While on the one hand the New York Times reports that “Eurozone finance ministers on Tuesday approved Greece’s plan meant to ease the hardships created by its international bailout, extending that loan program by four more months,” the paper simultaneously adds: “But though the eurozone ministers were leading the negotiations on behalf of their countries, the response from two of the other creditors — the European Central Bank and the International Monetary Fund — conveyed a certain skepticism of whether Greece could live up to the terms of the new agreement.”
Indeed, there remains great lack of clarity of what the ultimate outcome will be. Said Mujtaba Rahman, a chief European analyst for the Eurasia Group: “‘The Greek electorate wants different things.

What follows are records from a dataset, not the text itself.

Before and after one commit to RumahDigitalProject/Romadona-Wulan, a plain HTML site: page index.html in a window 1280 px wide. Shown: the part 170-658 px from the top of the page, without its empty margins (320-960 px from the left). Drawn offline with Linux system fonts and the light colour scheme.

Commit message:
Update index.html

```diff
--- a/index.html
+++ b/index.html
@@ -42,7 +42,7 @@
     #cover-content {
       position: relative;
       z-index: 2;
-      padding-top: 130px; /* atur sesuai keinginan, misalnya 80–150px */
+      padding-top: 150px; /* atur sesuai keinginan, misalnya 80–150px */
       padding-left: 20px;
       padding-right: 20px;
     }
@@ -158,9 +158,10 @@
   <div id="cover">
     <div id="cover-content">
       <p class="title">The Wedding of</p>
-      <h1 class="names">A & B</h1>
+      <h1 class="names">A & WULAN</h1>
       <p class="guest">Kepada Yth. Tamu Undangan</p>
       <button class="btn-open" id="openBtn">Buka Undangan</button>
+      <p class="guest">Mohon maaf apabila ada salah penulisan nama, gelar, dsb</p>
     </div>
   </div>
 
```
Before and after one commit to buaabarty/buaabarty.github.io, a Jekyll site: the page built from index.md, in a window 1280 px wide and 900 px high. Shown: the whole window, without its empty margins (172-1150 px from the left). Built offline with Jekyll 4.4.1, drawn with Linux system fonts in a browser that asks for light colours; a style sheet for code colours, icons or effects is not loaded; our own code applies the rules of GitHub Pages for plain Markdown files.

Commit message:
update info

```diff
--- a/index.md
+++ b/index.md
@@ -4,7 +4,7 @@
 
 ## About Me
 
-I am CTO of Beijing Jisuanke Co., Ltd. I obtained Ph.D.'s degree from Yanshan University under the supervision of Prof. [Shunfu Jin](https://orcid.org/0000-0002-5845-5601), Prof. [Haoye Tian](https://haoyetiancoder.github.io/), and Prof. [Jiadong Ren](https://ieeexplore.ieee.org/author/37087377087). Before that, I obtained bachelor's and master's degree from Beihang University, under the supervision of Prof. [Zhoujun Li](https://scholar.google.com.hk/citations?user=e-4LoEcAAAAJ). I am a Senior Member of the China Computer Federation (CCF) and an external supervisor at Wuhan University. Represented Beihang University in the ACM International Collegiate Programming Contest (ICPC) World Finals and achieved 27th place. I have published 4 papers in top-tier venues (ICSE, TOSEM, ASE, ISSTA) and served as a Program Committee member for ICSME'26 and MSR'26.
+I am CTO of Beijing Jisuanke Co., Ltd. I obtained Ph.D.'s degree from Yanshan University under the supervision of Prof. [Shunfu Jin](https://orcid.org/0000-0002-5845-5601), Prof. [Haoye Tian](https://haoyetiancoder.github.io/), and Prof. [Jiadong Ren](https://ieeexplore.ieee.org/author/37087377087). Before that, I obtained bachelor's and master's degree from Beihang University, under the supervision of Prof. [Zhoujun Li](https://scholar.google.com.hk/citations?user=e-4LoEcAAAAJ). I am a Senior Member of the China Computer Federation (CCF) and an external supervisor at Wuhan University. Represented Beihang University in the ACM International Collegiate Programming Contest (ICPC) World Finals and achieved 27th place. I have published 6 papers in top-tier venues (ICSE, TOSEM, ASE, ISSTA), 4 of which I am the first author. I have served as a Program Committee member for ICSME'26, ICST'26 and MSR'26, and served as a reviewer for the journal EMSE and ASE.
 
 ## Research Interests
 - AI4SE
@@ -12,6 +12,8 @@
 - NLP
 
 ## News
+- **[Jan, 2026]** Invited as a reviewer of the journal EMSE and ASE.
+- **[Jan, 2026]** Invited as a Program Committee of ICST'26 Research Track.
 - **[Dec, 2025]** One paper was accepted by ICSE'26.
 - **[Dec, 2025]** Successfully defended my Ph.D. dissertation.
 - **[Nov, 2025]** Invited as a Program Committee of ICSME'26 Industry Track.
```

They want their membership in the euro and they want to end austerity, and at some point these desires will become mutually incompatible.’”
The topic recalls a piece posted in Capital Ideas, published by the University of Chicago Booth School of Business, titled: “The price of policy uncertainty.” As the subhead notes: “What scares investors? Not knowing the government’s next move.”

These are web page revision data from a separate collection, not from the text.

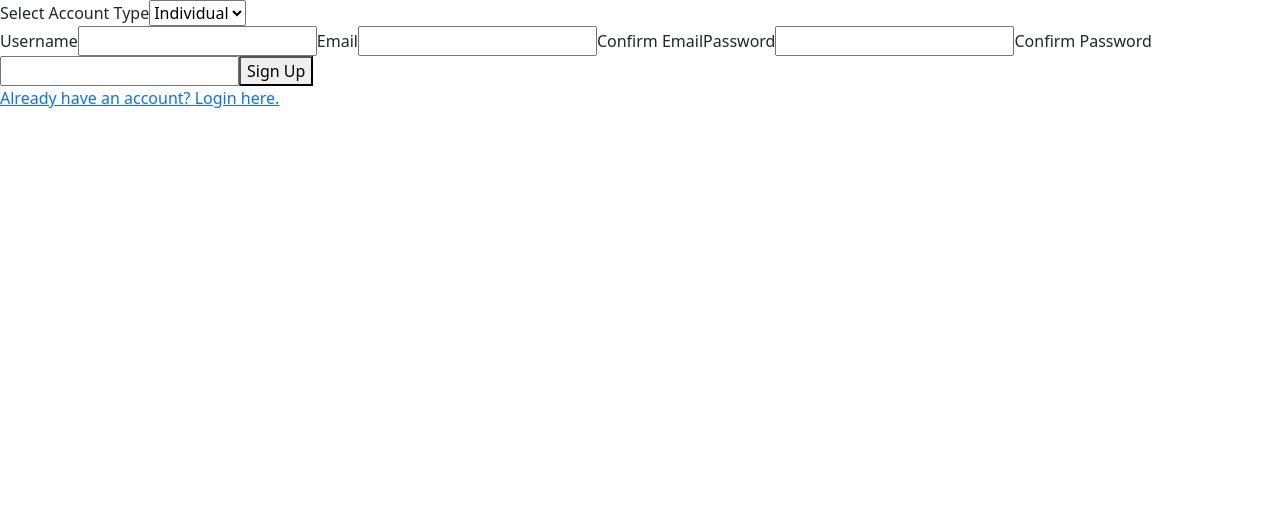
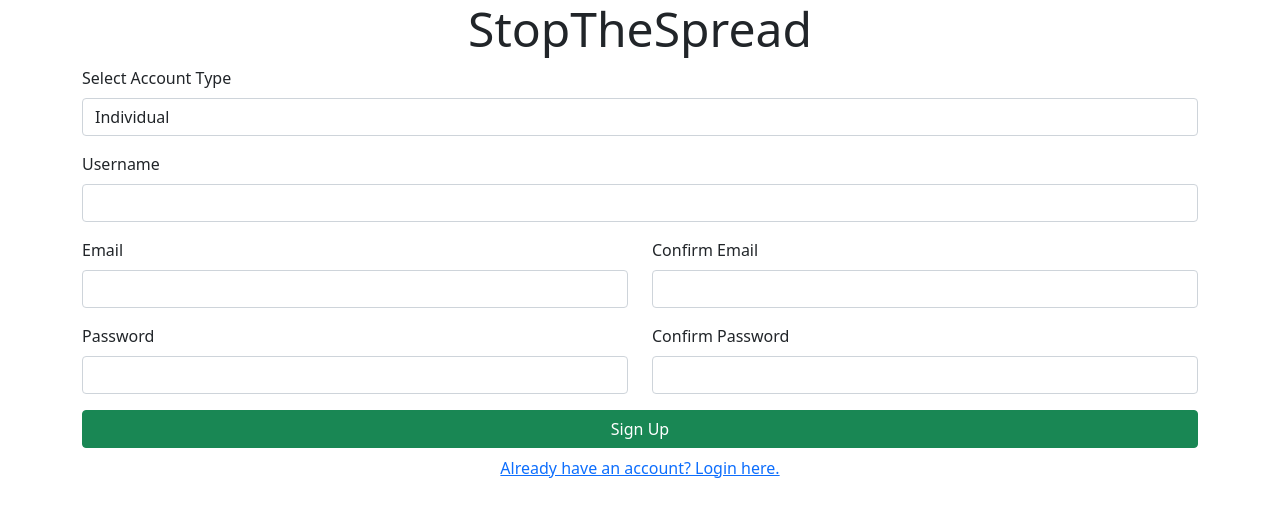
Before and after one commit to williams-jack/stop-the-spread-react-app, a React (Create React App) app: page /register in a window 1280 px wide. Shown: the top 516 px of the page. Built offline with nearby package versions, Linux system fonts and the light colour scheme.

Commit message:
Finished styling and basic state management on thelogin and registration pages. Added basic elements to the covid status page andthe location history pages. Styled the navbar.

```diff
--- a/src/App.js
+++ b/src/App.js
@@ -17,6 +17,8 @@ import "bootstrap/dist/js/bootstrap.min.js";
 
 const loggedOutView = (loggedIn, setLoggedIn) => {
     return (
+        <div className="container">
+            <h1 className="display-5 text-center">StopTheSpread</h1>
             <Switch>
                 <Route exact path="/login">
                     <LoginPage setLoggedIn={setLoggedIn} />
@@ -28,6 +30,7 @@ const loggedOutView = (loggedIn, setLoggedIn) => {
                     <Redirect to="/login" />
                 </Route>
             </Switch>
+        </div>
     );
 };
 
@@ -35,6 +38,7 @@ const loggedInView = (loggedIn, setLoggedIn) => {
     return (
         <div>
             <NavbarComponent />
+            <div className="container mt-2">
                 <Switch>
                     <Route exact path="/status">
                         <COVIDStatusPage />
@@ -46,6 +50,7 @@ const loggedInView = (loggedIn, setLoggedIn) => {
                         <NotFoundErrorPage />
                     </Route>
                 </Switch>
+            </div>
         </div>
     );
 };
--- a/src/pages/components/navbar.js
+++ b/src/pages/components/navbar.js
@@ -1,17 +1,44 @@
 import React from "react";
 import { Link } from "react-router-dom";
+import "../../styles/components/navbar.css";
 const NavbarComponent = () => {
     return (
-        <div>
-            <ul>
-                <li>
-                    <Link to="/status">Status</Link>
-                </li>
-                <li>
-                    <Link to="/history">History</Link>
-                </li>
-            </ul>
-        </div>
+        <nav className="navbar navbar-expand-lg navbar-dark app-navbar">
+            <div className="container-fluid">
+                <Link to="/" className="navbar-brand">
+                    StopTheSpread
+                </Link>
+                <button
+                    className="navbar-toggler"
+                    type="button"
+                    data-bs-toggle="collapse"
+                    data-bs-target="#navbarSupportedContent"
+                    aria-controls="navbarSupportedContent"
+                    aria-expanded="false"
+                    aria-label="Toggle navigation"
+                >
+                    <span className="navbar-toggler-icon"></span>
+                </button>
+                <div
+                    className="collapse navbar-collapse"
+                    id="navbarSupportedContent"
+                >
+                    <ul className="navbar-nav me-auto mb-2 mb-lg-0">
+                        <li className="nav-item">
+                            <Link to="/status" className="nav-link">
+                                Status
+                            </Link>
+                        </li>
+                        <li className="nav-item">
+                            <Link to="/history" className="nav-link">
+                                History
+                            </Link>
+                        </li>
+                    </ul>
+                    <button className="btn btn-danger">Logout</button>
+                </div>
+            </div>
+        </nav>
     );
 };
 export default NavbarComponent;
--- a/src/pages/covidStatus/covidStatusPage.js
+++ b/src/pages/covidStatus/covidStatusPage.js
@@ -3,12 +3,16 @@ const COVIDStatusPage = () => {
     const [covidStatus, setCovidStatus] = useState("Negative");
     return (
         <div>
-            <h2>Current COVID-19 Status</h2>
-            <h1>{covidStatus}</h1>
-            <button>
-                Update Status to{" "}
-                {covidStatus === "Negative" ? "Positive" : "Negative"}
-            </button>
+            <div className="d-flex flex-column justify-content-center">
+                <h2 className="d-flex justify-content-center">
+                    Current COVID-19 Status
+                </h2>
+                <h3 className="d-flex justify-content-center">{covidStatus}</h3>
+                <button className="btn-lg btn-danger">
+                    Update Status to{" "}
+                    {covidStatus === "Negative" ? "Positive" : "Negative"}
+                </button>
+            </div>
         </div>
     );
 };
--- a/src/pages/login/loginPage.js
+++ b/src/pages/login/loginPage.js
@@ -8,22 +8,38 @@ const LoginPage = ({ setLoggedIn }) => {
         history.push("/status");
     };
     return (
-        <div>
-            <form onSubmit={onSubmit}>
-                <label>Type of Account</label>
-                <select id="roles">
-                    <option value="Business">Business</option>
-                    <option value="User" selected>
-                        Individual
-                    </option>
-                </select>
-                <label>Username:</label>
-                <input type="text" />
-                <label>Password:</label>
-                <input type="password" />
-                <button type="submit">Login</button>
+        <div className="d-flex justify-content-center">
+            <form className="w-75" onSubmit={onSubmit}>
+                <div className="mb-3">
+                    <label className="form-label" for="roles">
+                        Type of Account
+                    </label>
+                    <select id="roles" className="form-control">
+                        <option value="Business">Business</option>
+                        <option value="User" selected>
+                            Individual
+                        </option>
+                    </select>
+                </div>
+                <div classname="mb-3">
+                    <label className="form-label">Username:</label>
+                    <input className="form-control" type="username" />
+                </div>
+                <div classname="mb-3">
+                    <label className="form-label">Password:</label>
+                    <input className="form-control" type="password" />
+                </div>
+                <div className="d-flex mt-3 mb-2 justify-content-center">
+                    <button className="btn btn-success w-100" type="submit">
+                        Login
+                    </button>
+                </div>
+                <div className="d-flex justify-content-center">
+                    <Link to="/register" className="text-center">
+                        Don't have an account? Sign up here.
+                    </Link>
+                </div>
             </form>
-            <Link to="/register">Don't have an account? Sign up here.</Link>
         </div>
     );
 };
--- a/src/pages/register/components/businessSignUpForm.js
+++ b/src/pages/register/components/businessSignUpForm.js
@@ -4,18 +4,47 @@ const BusinessSignUpFormComponent = () => {
     const onSubmit = () => {};
     return (
         <form onSubmit={onSubmit}>
-            <label>Username</label>
-            <input name="username" type="text" />
-            <label>Business Name</label>
-            <input name="BusinessName" type="text" />
-            <label>Email</label>
-            <input type="email" name="email" />
-            <label>Confirm Email</label>
-            <label>Password</label>
-            <input name="password" type="password" />
-            <label>Confirm Password</label>
-            <input type="password" />
-            <button type="submit">Sign Up</button>
+            <div className="mb-3">
+                <label className="form-label">Username</label>
+                <input name="username" type="text" className="form-control" />
+            </div>
+            <div className="mb-3">
+                <label className="form-label">Business Name</label>
+                <input
+                    className="form-control"
+                    name="BusinessName"
+                    type="text"
+                />
+            </div>
+            <div className="mb-3 row">
+                <div className="col-xl-6">
+                    <label className="form-label">Email</label>
+                    <input className="form-control" type="email" name="email" />
+                </div>
+                <div className="col-xl-6">
+                    <label className="form-label">Confirm Email</label>
+                    <input className="form-control" type="email" />
+                </div>
+            </div>
+            <div className="mb-3 row">
+                <div className="col-xl-6">
+                    <label className="form-label">Password</label>
+                    <input
+                        name="password"
+                        type="password"
+                        className="form-control"
+                    />
+                </div>
+                <div className="col-xl-6">
+                    <label className="form-label">Confirm Password</label>
+                    <input type="password" className="form-control" />
+                </div>
+            </div>
+            <div className="mb-2">
+                <button className="btn btn-success w-100" type="submit">
+                    Sign Up
+                </button>
+            </div>
         </form>
     );
 };
--- a/src/pages/register/components/individualSignUpForm.js
+++ b/src/pages/register/components/individualSignUpForm.js
@@ -5,16 +5,39 @@ const onSubmit = () => {};
 const IndividualSignUpFormComponent = () => {
     return (
         <form onSubmit={onSubmit}>
-            <label>Username</label>
-            <input name="username" type="text" />
-            <label>Email</label>
-            <input type="email" name="email" />
-            <label>Confirm Email</label>
-            <label>Password</label>
-            <input name="password" type="password" />
-            <label>Confirm Password</label>
-            <input type="password" />
-            <button type="submit">Sign Up</button>
+            <div className="mb-3">
+                <label className="form-label">Username</label>
+                <input className="form-control" name="username" type="text" />
+            </div>
+            <div className="mb-3 row">
+                <div className="col-xl-6">
+                    <label className="form-label">Email</label>
+                    <input className="form-control" type="email" name="email" />
+                </div>
+                <div className="col-xl-6">
+                    <label className="form-label">Confirm Email</label>
+                    <input className="form-control" type="email" />
+                </div>
+            </div>
+            <div className="mb-3 row">
+                <div className="col-xl-6">
+                    <label className="form-label">Password</label>
+                    <input
+                        className="form-control"
+                        name="password"
+                        type="password"
+                    />
+                </div>
+                <div className="col-xl-6">
+                    <label className="form-label">Confirm Password</label>
+                    <input className="form-control" type="password" />
+                </div>
+            </div>
+            <div className="mb-2">
+                <button type="submit" className="btn btn-success w-100">
+                    Sign Up
+                </button>
+            </div>
         </form>
     );
 };
--- a/src/pages/register/registerPage.js
+++ b/src/pages/register/registerPage.js
@@ -10,22 +10,27 @@ const RegisterPage = () => {
     };
 
     return (
-        <div>
-            <label>Select Account Type</label>
+        <div className="">
+            <div className="mb-3">
+                <label className="form-label">Select Account Type</label>
                 <select
                     name="AcccountType"
+                    className="form-control"
                     id="account-type"
                     onChange={onAccountTypeChange}
                 >
                     <option value="User">Individual</option>
                     <option value="Business">Business</option>
                 </select>
+            </div>
             {accountType === "Business" ? (
                 <BusinessSignUpFormComponent />
             ) : (
                 <IndividualSignUpFormComponent />
             )}
+            <div className="d-flex flex-row justify-content-center mb-3">
                 <Link to="/login">Already have an account? Login here.</Link>
+            </div>
         </div>
     );
 };
--- /dev/null
+++ b/src/styles/components/navbar.css
@@ -0,0 +1,3 @@
+.app-navbar {
+    background: #111;
+}
```
Lines whose indentation alone changed are shown as unchanged.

The piece cites data that tries to put a financial cost on global political uncertainty: “A growing body of research suggests that uncertainty has negative, measurable effects. Huseyin Gulen and Mihai Ion of Purdue University estimate that about two-thirds of the 32% plunge in corporate investments during the 2007–10 crisis period was attributable to policy-related uncertainty. The Peterson Institute for International Economics estimates that heightened fiscal-policy uncertainty saps real US GDP of about one percentage point—a loss of $150 billion each year.”
Indeed, this political uncertainty can affect both consumers and businesses, the piece notes.
“According to Steven J. Davis, William H. Abbott Professor of International Business and Economics at Chicago Booth, government-related policy uncertainty has three aspects (see “What is policy uncertainty?”) that affect the decisions of people who collectively impact the economy. Tomas Hellebrandt, a senior researcher at the Peterson Institute for International Economics, notes that uncertainty may lead industries and firms to wait to invest, hire, or act. Households interpret political brinkmanship (the kind they saw during the US Congress’s 2013 debt-ceiling negotiations) as a threat to their financial well-being, and therefore buy and invest less, slowing the economy as they save their money and wait for better, safer times.”
Interestingly, “the MacArthur Foundation in 2013 awarded a $250,000 grant to the Becker-Friedman Institute for Research in Economics—a collaboration of Chicago Booth, the University of Chicago’s department of economics, its law school, and the Harris School of Public Policy—to bring the academic findings on policy uncertainty to the attention of policymakers. The institute is creating a series of brief videos for lawmakers, nongovernmental organizations, policy institutes, and think tanks. The hope is that policymakers could use the findings to reduce, or at least avoid aggravating, policy uncertainty.”